# TASK STATEMENT
Only the lines that include "helper" should be copied from the data below.

# THE INPUT
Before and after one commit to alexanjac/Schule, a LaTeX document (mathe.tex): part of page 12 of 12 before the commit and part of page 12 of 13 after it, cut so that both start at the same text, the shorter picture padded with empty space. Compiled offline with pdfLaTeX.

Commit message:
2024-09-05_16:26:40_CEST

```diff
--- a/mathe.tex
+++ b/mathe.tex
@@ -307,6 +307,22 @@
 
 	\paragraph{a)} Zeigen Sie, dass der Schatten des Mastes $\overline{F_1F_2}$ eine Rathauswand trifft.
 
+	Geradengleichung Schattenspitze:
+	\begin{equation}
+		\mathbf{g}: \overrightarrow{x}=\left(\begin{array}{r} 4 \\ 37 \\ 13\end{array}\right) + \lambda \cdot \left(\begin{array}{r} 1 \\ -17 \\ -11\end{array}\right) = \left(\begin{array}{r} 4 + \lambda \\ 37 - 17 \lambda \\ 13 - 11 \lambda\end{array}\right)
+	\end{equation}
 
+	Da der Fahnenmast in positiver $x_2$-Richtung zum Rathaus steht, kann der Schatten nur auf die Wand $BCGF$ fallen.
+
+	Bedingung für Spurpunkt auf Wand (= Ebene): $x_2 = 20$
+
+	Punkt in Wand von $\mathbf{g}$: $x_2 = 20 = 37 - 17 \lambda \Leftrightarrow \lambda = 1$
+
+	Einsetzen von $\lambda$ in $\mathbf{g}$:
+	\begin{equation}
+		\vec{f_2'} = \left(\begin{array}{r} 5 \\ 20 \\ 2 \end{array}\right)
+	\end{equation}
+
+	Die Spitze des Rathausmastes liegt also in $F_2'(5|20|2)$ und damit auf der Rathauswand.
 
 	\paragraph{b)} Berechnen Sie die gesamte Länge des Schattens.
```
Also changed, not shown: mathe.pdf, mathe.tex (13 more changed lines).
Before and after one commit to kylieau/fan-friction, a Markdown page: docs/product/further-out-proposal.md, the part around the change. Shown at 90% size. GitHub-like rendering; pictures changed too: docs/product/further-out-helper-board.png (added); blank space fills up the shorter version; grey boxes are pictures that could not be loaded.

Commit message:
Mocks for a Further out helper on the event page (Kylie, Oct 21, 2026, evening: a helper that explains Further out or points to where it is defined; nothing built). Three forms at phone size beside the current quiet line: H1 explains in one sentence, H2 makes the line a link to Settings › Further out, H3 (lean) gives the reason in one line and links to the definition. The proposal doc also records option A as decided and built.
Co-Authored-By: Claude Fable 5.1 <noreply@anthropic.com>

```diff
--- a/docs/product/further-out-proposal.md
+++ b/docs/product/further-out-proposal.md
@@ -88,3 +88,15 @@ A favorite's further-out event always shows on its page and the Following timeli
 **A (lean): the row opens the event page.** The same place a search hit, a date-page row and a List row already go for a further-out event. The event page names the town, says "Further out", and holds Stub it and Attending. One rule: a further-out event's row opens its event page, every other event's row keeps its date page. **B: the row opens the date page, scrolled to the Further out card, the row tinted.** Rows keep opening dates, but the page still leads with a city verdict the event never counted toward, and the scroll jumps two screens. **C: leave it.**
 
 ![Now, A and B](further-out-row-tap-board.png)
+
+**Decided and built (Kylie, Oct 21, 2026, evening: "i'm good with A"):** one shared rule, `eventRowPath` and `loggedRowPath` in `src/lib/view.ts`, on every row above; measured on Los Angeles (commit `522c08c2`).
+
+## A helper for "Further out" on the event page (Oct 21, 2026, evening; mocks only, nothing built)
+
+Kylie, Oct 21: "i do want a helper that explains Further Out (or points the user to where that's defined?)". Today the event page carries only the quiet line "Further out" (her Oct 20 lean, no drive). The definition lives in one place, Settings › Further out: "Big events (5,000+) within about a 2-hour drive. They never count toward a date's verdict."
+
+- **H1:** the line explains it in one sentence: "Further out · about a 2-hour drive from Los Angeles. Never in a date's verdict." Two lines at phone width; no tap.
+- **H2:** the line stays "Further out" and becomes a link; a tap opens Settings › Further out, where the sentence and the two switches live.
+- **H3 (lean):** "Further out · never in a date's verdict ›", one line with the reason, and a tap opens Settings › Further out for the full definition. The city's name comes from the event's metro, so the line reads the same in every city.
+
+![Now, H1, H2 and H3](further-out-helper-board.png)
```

# EXERCISE ANSWER
Before and after one commit to kylieau/fan-friction, a Markdown page: docs/product/further-out-proposal.md, the part around the change. Shown at 90% size. GitHub-like rendering; pictures changed too: docs/product/further-out-helper-board.png (added); blank space fills up the shorter version; grey boxes are pictures that could not be loaded.
Mocks for a Further out helper on the event page (Kylie, Oct 21, 2026, evening: a helper that explains Further out or points to where it is defined; nothing built). Three forms at phone size beside the current quiet line: H1 explains in one sentence, H2 makes the line a link to Settings › Further out, H3 (lean) gives the reason in one line and links to the definition. The proposal doc also records option A as decided and built.
+## A helper for "Further out" on the event page (Oct 21, 2026, evening; mocks only, nothing built)
+Kylie, Oct 21: "i do want a helper that explains Further Out (or points the user to where that's defined?)". Today the event page carries only the quiet line "Further out" (her Oct 20 lean, no drive). The definition lives in one place, Settings › Further out: "Big events (5,000+) within about a 2-hour drive. They never count toward a date's verdict."
+![Now, H1, H2 and H3](further-out-helper-board.png)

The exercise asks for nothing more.